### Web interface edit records
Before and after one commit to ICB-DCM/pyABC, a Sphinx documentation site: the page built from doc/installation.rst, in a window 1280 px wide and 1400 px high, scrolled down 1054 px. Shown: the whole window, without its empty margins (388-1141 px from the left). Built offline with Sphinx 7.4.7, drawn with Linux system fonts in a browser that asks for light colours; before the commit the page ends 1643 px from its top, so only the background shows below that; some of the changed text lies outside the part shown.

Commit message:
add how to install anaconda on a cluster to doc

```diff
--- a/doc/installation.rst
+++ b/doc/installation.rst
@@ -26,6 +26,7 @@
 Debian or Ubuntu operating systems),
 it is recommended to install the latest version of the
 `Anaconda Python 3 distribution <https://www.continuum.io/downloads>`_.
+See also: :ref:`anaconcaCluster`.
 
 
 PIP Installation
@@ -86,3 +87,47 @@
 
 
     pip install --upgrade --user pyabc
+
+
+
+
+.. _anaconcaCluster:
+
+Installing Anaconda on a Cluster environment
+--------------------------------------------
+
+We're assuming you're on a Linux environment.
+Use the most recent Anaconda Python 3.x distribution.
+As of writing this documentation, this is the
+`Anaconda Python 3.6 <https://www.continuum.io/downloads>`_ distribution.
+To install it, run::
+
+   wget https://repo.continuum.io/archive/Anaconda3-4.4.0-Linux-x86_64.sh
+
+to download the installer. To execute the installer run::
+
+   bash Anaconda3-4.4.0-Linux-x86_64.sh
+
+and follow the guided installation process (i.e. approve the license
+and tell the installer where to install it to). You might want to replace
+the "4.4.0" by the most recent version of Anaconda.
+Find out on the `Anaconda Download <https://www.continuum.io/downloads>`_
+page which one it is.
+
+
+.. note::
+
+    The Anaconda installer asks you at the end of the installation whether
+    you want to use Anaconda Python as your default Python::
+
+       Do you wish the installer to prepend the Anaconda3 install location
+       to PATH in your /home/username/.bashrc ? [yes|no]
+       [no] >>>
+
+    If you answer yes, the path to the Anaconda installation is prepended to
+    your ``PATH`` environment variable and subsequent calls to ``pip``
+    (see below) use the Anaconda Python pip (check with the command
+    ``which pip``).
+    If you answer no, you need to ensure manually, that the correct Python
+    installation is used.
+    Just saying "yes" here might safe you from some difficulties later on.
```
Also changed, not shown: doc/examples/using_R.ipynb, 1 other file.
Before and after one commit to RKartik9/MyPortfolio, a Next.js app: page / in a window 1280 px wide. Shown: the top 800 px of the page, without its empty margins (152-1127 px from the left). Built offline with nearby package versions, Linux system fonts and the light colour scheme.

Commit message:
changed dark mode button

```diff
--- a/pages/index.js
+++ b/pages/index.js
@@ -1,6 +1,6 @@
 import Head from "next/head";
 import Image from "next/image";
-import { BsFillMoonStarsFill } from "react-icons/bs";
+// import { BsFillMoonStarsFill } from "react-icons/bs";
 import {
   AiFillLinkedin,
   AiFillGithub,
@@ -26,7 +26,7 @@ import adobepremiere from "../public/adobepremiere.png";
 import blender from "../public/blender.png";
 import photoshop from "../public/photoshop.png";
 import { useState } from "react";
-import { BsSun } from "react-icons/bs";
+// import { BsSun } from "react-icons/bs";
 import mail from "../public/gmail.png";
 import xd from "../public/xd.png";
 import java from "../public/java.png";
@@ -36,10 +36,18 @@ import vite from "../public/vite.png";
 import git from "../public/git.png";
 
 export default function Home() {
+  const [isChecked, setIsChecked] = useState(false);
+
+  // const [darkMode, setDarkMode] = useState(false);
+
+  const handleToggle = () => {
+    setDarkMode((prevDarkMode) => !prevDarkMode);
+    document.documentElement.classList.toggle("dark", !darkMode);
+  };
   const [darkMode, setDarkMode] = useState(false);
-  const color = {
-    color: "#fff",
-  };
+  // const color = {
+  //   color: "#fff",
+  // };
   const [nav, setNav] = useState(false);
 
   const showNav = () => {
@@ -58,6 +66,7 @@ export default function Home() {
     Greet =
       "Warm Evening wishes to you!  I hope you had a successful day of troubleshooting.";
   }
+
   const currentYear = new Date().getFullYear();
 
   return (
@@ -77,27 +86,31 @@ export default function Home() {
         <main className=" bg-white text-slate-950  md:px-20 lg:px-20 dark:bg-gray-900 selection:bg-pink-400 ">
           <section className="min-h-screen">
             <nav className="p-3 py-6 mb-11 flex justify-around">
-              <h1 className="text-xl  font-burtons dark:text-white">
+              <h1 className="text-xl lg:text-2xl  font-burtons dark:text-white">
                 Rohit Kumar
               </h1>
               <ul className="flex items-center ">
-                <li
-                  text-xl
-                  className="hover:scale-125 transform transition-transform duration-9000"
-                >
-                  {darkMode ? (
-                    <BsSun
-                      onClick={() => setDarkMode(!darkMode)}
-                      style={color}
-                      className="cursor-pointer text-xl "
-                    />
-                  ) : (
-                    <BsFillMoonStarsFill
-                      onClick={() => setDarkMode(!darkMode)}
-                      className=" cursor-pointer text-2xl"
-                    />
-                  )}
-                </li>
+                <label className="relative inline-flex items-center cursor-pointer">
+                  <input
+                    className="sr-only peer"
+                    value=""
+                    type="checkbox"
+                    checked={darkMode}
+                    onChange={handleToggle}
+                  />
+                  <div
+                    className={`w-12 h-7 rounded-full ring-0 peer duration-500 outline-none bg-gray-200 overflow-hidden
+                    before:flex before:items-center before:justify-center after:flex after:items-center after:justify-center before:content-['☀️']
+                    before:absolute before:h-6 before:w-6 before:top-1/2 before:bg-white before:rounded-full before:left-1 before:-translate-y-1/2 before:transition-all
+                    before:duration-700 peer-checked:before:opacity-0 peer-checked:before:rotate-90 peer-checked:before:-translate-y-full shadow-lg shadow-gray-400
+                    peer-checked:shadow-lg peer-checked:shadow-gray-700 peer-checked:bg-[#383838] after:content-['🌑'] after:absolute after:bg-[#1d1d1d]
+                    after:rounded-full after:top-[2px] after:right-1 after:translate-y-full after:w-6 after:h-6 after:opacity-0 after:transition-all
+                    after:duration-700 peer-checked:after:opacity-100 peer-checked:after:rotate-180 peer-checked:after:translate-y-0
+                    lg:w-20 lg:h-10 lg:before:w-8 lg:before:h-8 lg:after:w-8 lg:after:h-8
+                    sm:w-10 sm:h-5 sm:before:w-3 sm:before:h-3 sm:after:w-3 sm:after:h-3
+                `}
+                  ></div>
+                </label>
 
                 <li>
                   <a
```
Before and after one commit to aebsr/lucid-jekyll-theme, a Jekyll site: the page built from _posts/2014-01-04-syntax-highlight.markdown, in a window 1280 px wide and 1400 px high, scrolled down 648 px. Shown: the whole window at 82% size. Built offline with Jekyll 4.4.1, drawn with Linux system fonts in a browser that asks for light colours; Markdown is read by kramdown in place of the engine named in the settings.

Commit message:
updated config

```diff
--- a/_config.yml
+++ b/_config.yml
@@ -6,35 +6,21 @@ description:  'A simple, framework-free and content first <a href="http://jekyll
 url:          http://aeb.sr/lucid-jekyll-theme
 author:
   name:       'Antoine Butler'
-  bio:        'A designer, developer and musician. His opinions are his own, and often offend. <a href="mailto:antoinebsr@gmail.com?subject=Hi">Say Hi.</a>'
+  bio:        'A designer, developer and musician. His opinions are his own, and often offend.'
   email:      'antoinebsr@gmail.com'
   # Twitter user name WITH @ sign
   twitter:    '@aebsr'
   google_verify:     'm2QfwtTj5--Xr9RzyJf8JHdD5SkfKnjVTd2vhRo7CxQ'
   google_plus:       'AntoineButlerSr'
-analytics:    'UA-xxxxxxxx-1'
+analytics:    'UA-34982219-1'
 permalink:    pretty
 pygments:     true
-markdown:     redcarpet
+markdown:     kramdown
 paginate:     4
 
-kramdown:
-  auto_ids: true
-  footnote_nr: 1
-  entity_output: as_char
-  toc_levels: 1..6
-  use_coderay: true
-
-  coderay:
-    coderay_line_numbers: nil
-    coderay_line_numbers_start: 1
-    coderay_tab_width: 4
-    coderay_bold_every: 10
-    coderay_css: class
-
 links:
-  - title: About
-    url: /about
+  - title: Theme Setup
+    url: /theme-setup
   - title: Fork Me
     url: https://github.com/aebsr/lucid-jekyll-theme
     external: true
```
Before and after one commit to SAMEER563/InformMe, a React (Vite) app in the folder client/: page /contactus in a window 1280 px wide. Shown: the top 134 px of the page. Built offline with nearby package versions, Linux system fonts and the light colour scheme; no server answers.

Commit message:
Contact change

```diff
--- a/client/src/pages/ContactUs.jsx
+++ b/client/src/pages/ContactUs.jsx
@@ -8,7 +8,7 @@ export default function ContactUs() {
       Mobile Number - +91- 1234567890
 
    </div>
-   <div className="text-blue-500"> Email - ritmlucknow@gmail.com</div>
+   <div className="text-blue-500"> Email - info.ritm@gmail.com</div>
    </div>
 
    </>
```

### Instructions for the task
Report only the number of lines, among the records above, that contain the word "const".

### Output of the exercise
9